▶ _Prompt_:
Would you give the listing again exactly, without its images?

▶ _Information supplied_:

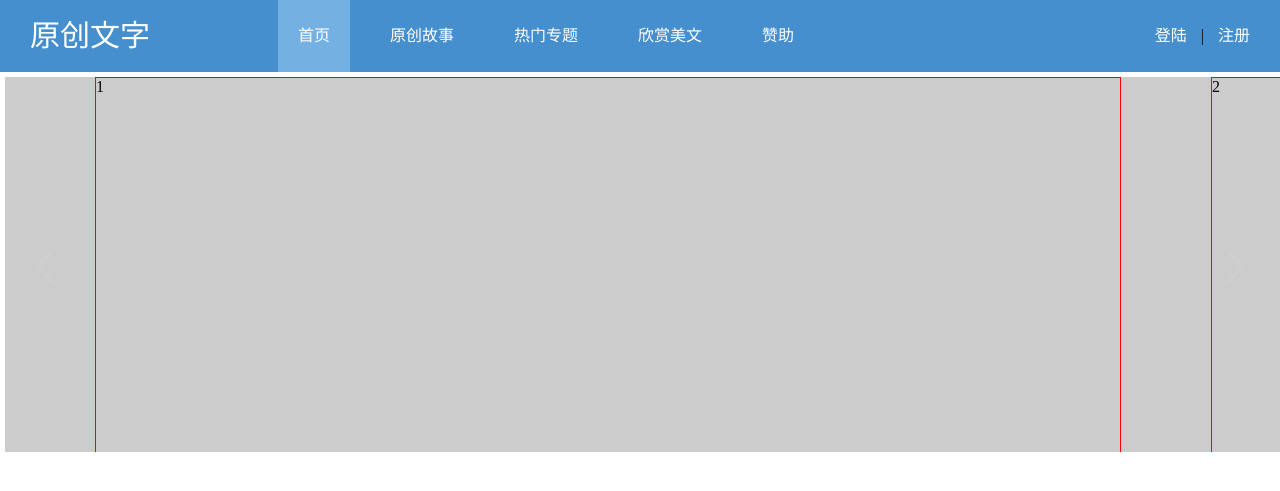
Repository: equation-zheng/Article
Page: http://localhost/Idles/
An editor plug-in stored every save of this project. The page is shown before and after the next save, followed by the edit.
The browser window is 1280 px wide. The pictures show the whole page.
The page is served by Tomcat 9.

Above is the page before, as saved 2017-12-06 02:42:48.

After the next save:
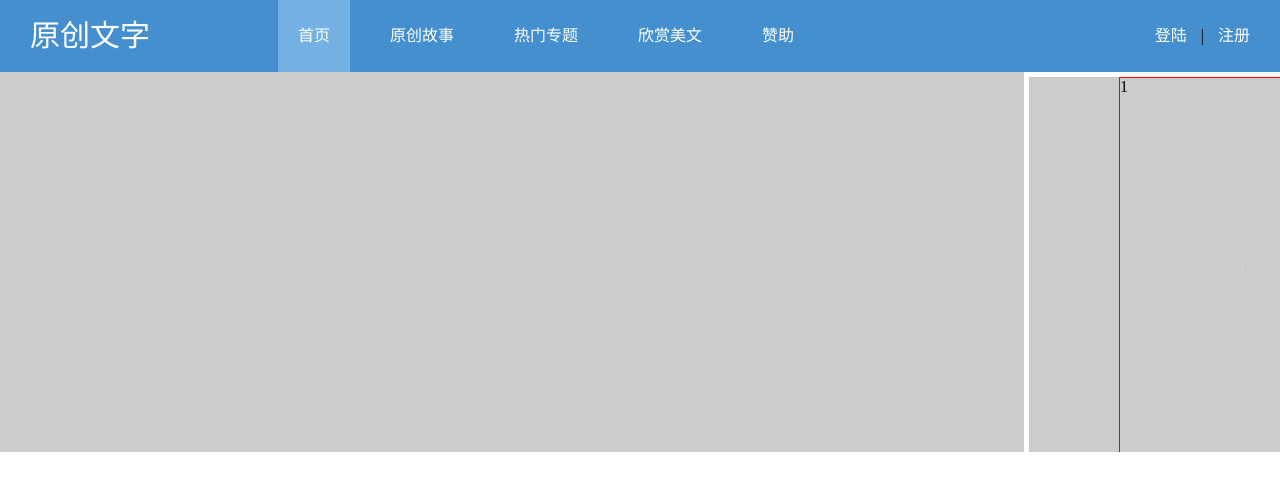
Saved 19 s later.
--- a/Service/apache-tomcat-7.0.82/Idles/WebContent/index.jsp
+++ b/Service/apache-tomcat-7.0.82/Idles/WebContent/index.jsp
@@ -70,6 +70,7 @@
 		height: 380px;
 		width: 5120px;
 		border: solid 5px #fff;
+		margin-left: 1024px;
 	}
 	.banner ul li {
 		height: 380px;
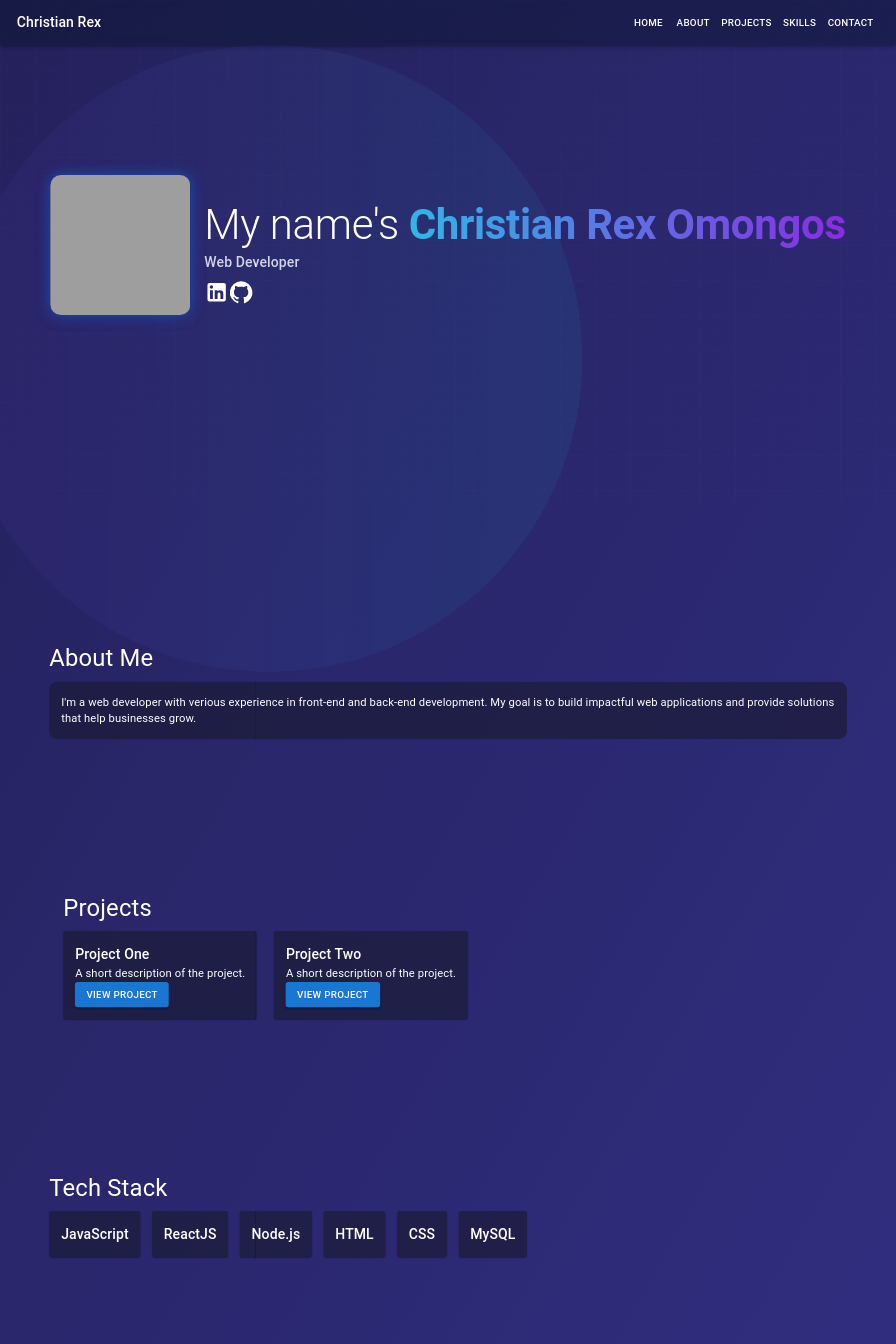
Repository: mikeshadowcoder/myWeb
Page: /
The author's editor kept a copy of each file at every save. The page is drawn from the files as they stood at one save, then again after the next save.
The browser window is 1280 px wide. The pictures show the part of the page from y = 0 to 1920 px (the page is 2643 px tall), at 70% of full size.
Pictures or frames that could not be fetched are drawn as grey boxes. The project was rebuilt for these pictures with package versions that can differ from the ones it lists, and the page was loaded fresh each time.

Above is the page before, as saved 2026-01-21 16:42:06.

After the next save:
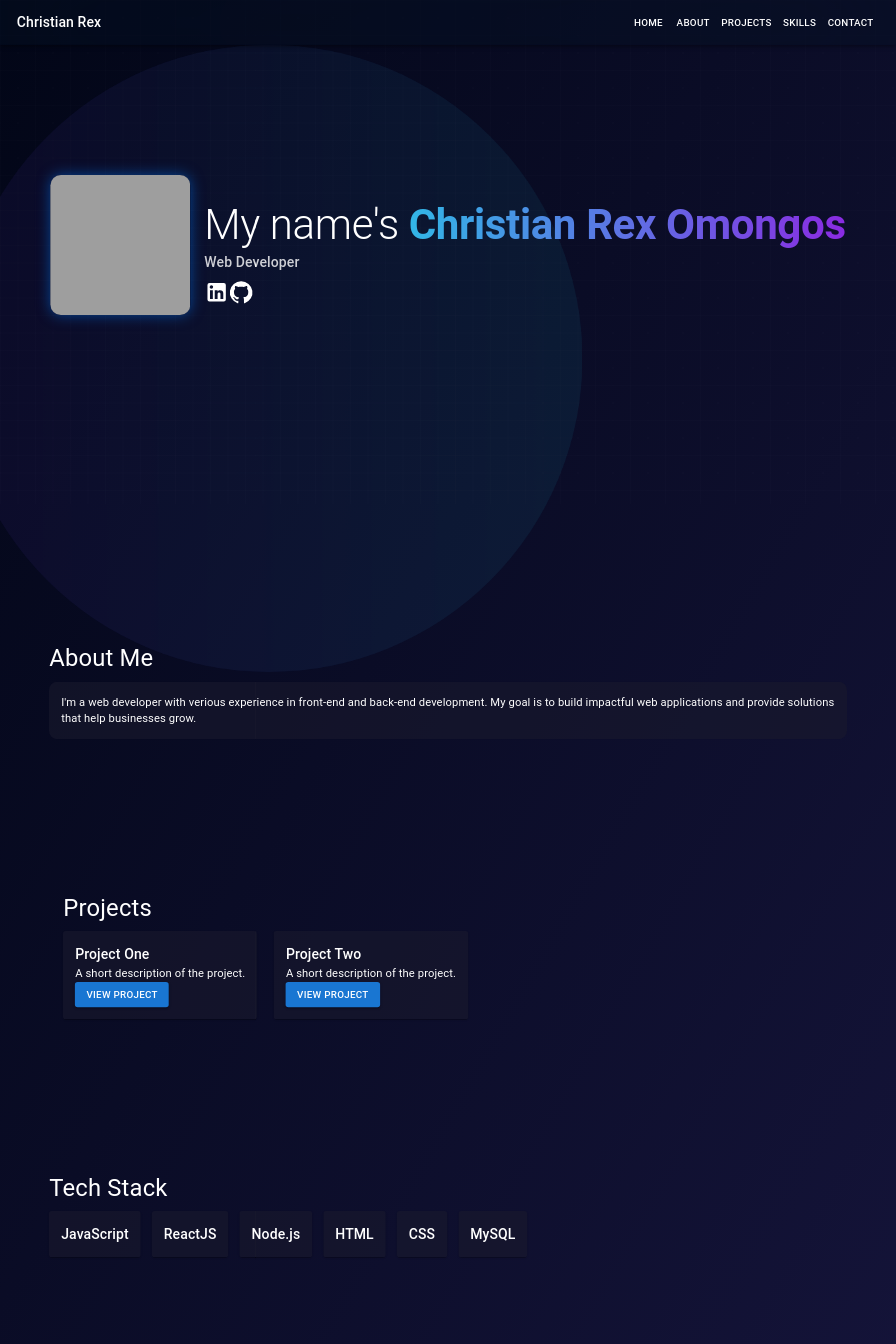
Saved 47 s later.
--- a/src/styles/global.css
+++ b/src/styles/global.css
@@ -3,18 +3,18 @@
   background:
     linear-gradient(120deg, #020617, #1e1b4b, #312e81, #0f172a);
   background-size: 400% 400%;
-  animation: gradientShift 30s ease infinite;
+  /* animation: gradientShift 30s ease infinite; */
     color: white;
     margin: 0;
     padding: 0;
     font-family: 'Arial', sans-serif;
   }
 
-  @keyframes gradientShift {
+  /* @keyframes gradientShift {
   0%   { background-position: 0% 50%; }
   50%  { background-position: 100% 50%; }
   100% { background-position: 0% 50%; }
-}
+} */
 
 /* @media (prefers-reduced-motion: reduce) {
   body {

▶ _Written answer_:
Repository: equation-zheng/Article
Page: http://localhost/Idles/
An editor plug-in stored every save of this project. The page is shown before and after the next save, followed by the edit.
The browser window is 1280 px wide. The pictures show the whole page.
The page is served by Tomcat 9.

Above is the page before, as saved 2017-12-06 02:42:48.

After the next save:
Saved 19 s later.
--- a/Service/apache-tomcat-7.0.82/Idles/WebContent/index.jsp
+++ b/Service/apache-tomcat-7.0.82/Idles/WebContent/index.jsp
@@ -70,6 +70,7 @@
 		height: 380px;
 		width: 5120px;
 		border: solid 5px #fff;
+		margin-left: 1024px;
 	}
 	.banner ul li {
 		height: 380px;
Repository: mikeshadowcoder/myWeb
Page: /
The author's editor kept a copy of each file at every save. The page is drawn from the files as they stood at one save, then again after the next save.
The browser window is 1280 px wide. The pictures show the part of the page from y = 0 to 1920 px (the page is 2643 px tall), at 70% of full size.
Pictures or frames that could not be fetched are drawn as grey boxes. The project was rebuilt for these pictures with package versions that can differ from the ones it lists, and the page was loaded fresh each time.

Above is the page before, as saved 2026-01-21 16:42:06.

After the next save:
Saved 47 s later.
--- a/src/styles/global.css
+++ b/src/styles/global.css
@@ -3,18 +3,18 @@
   background:
     linear-gradient(120deg, #020617, #1e1b4b, #312e81, #0f172a);
   background-size: 400% 400%;
-  animation: gradientShift 30s ease infinite;
+  /* animation: gradientShift 30s ease infinite; */
     color: white;
     margin: 0;
     padding: 0;
     font-family: 'Arial', sans-serif;
   }
 
-  @keyframes gradientShift {
+  /* @keyframes gradientShift {
   0%   { background-position: 0% 50%; }
   50%  { background-position: 100% 50%; }
   100% { background-position: 0% 50%; }
-}
+} */
 
 /* @media (prefers-reduced-motion: reduce) {
   body {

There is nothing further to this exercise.